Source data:

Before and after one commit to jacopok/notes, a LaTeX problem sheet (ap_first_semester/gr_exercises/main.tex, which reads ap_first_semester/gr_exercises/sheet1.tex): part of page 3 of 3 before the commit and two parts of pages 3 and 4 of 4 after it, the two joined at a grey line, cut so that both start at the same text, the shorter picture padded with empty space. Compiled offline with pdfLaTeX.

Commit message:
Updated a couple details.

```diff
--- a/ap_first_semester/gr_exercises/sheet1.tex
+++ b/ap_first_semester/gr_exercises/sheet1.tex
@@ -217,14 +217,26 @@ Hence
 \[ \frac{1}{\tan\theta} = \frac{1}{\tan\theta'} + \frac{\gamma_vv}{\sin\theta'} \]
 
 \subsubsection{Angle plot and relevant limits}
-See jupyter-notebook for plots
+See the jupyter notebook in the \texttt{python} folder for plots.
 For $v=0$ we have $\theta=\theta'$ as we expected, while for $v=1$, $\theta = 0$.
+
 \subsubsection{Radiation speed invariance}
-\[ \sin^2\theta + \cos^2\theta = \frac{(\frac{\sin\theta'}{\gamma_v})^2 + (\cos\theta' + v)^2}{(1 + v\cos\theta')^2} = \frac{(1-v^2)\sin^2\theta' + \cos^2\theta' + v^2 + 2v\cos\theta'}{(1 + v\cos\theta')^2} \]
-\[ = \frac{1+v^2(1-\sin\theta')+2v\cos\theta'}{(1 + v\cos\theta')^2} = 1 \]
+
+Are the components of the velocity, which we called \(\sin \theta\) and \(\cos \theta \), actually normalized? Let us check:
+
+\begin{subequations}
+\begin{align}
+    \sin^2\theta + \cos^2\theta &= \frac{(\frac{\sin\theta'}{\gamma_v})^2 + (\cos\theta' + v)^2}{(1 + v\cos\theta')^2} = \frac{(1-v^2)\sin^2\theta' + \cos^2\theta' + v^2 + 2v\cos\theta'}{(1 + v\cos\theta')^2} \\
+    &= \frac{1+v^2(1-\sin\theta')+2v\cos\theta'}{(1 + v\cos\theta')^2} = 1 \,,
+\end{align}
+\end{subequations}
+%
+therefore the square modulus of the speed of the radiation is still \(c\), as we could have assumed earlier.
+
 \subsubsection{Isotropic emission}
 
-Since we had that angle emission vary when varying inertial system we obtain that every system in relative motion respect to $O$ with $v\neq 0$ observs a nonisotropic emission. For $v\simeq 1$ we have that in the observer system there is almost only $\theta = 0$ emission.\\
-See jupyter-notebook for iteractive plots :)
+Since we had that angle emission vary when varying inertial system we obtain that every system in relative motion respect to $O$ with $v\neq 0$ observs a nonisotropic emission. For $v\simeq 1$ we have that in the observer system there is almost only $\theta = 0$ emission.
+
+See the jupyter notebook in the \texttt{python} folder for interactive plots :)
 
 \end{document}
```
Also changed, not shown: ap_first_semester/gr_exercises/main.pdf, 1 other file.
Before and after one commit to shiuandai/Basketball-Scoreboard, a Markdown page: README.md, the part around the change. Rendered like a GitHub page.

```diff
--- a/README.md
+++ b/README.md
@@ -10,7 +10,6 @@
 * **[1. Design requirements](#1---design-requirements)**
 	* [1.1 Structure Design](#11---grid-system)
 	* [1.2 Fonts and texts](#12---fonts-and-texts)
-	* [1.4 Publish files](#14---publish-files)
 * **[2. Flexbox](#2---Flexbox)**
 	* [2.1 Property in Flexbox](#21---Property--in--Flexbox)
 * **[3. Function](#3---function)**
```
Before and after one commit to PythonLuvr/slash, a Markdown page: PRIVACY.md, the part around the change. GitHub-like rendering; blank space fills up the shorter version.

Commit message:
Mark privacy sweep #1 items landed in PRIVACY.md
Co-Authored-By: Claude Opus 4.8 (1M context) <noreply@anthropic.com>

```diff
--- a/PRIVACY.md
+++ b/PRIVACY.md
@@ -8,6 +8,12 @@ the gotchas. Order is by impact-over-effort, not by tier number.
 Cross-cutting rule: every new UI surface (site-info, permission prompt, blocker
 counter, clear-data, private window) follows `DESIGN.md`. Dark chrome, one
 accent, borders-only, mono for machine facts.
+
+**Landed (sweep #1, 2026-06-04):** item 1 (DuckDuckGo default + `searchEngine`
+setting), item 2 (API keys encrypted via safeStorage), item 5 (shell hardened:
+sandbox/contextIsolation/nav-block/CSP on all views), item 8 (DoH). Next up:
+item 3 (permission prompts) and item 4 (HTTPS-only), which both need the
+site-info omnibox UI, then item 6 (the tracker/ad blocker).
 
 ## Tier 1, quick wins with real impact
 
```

- Work order -
Every entry must be duplicated exactly as it stands.

- Result for this exercise -
Before and after one commit to jacopok/notes, a LaTeX problem sheet (ap_first_semester/gr_exercises/main.tex, which reads ap_first_semester/gr_exercises/sheet1.tex): part of page 3 of 3 before the commit and two parts of pages 3 and 4 of 4 after it, the two joined at a grey line, cut so that both start at the same text, the shorter picture padded with empty space. Compiled offline with pdfLaTeX.

Commit message:
Updated a couple details.

```diff
--- a/ap_first_semester/gr_exercises/sheet1.tex
+++ b/ap_first_semester/gr_exercises/sheet1.tex
@@ -217,14 +217,26 @@ Hence
 \[ \frac{1}{\tan\theta} = \frac{1}{\tan\theta'} + \frac{\gamma_vv}{\sin\theta'} \]
 
 \subsubsection{Angle plot and relevant limits}
-See jupyter-notebook for plots
+See the jupyter notebook in the \texttt{python} folder for plots.
 For $v=0$ we have $\theta=\theta'$ as we expected, while for $v=1$, $\theta = 0$.
+
 \subsubsection{Radiation speed invariance}
-\[ \sin^2\theta + \cos^2\theta = \frac{(\frac{\sin\theta'}{\gamma_v})^2 + (\cos\theta' + v)^2}{(1 + v\cos\theta')^2} = \frac{(1-v^2)\sin^2\theta' + \cos^2\theta' + v^2 + 2v\cos\theta'}{(1 + v\cos\theta')^2} \]
-\[ = \frac{1+v^2(1-\sin\theta')+2v\cos\theta'}{(1 + v\cos\theta')^2} = 1 \]
+
+Are the components of the velocity, which we called \(\sin \theta\) and \(\cos \theta \), actually normalized? Let us check:
+
+\begin{subequations}
+\begin{align}
+    \sin^2\theta + \cos^2\theta &= \frac{(\frac{\sin\theta'}{\gamma_v})^2 + (\cos\theta' + v)^2}{(1 + v\cos\theta')^2} = \frac{(1-v^2)\sin^2\theta' + \cos^2\theta' + v^2 + 2v\cos\theta'}{(1 + v\cos\theta')^2} \\
+    &= \frac{1+v^2(1-\sin\theta')+2v\cos\theta'}{(1 + v\cos\theta')^2} = 1 \,,
+\end{align}
+\end{subequations}
+%
+therefore the square modulus of the speed of the radiation is still \(c\), as we could have assumed earlier.
+
 \subsubsection{Isotropic emission}
 
-Since we had that angle emission vary when varying inertial system we obtain that every system in relative motion respect to $O$ with $v\neq 0$ observs a nonisotropic emission. For $v\simeq 1$ we have that in the observer system there is almost only $\theta = 0$ emission.\\
-See jupyter-notebook for iteractive plots :)
+Since we had that angle emission vary when varying inertial system we obtain that every system in relative motion respect to $O$ with $v\neq 0$ observs a nonisotropic emission. For $v\simeq 1$ we have that in the observer system there is almost only $\theta = 0$ emission.
+
+See the jupyter notebook in the \texttt{python} folder for interactive plots :)
 
 \end{document}
```
Also changed, not shown: ap_first_semester/gr_exercises/main.pdf, 1 other file.
Before and after one commit to shiuandai/Basketball-Scoreboard, a Markdown page: README.md, the part around the change. Rendered like a GitHub page.

```diff
--- a/README.md
+++ b/README.md
@@ -10,7 +10,6 @@
 * **[1. Design requirements](#1---design-requirements)**
 	* [1.1 Structure Design](#11---grid-system)
 	* [1.2 Fonts and texts](#12---fonts-and-texts)
-	* [1.4 Publish files](#14---publish-files)
 * **[2. Flexbox](#2---Flexbox)**
 	* [2.1 Property in Flexbox](#21---Property--in--Flexbox)
 * **[3. Function](#3---function)**
```
Before and after one commit to PythonLuvr/slash, a Markdown page: PRIVACY.md, the part around the change. GitHub-like rendering; blank space fills up the shorter version.

Commit message:
Mark privacy sweep #1 items landed in PRIVACY.md
Co-Authored-By: Claude Opus 4.8 (1M context) <noreply@anthropic.com>

```diff
--- a/PRIVACY.md
+++ b/PRIVACY.md
@@ -8,6 +8,12 @@ the gotchas. Order is by impact-over-effort, not by tier number.
 Cross-cutting rule: every new UI surface (site-info, permission prompt, blocker
 counter, clear-data, private window) follows `DESIGN.md`. Dark chrome, one
 accent, borders-only, mono for machine facts.
+
+**Landed (sweep #1, 2026-06-04):** item 1 (DuckDuckGo default + `searchEngine`
+setting), item 2 (API keys encrypted via safeStorage), item 5 (shell hardened:
+sandbox/contextIsolation/nav-block/CSP on all views), item 8 (DoH). Next up:
+item 3 (permission prompts) and item 4 (HTTPS-only), which both need the
+site-info omnibox UI, then item 6 (the tracker/ad blocker).
 
 ## Tier 1, quick wins with real impact
 
```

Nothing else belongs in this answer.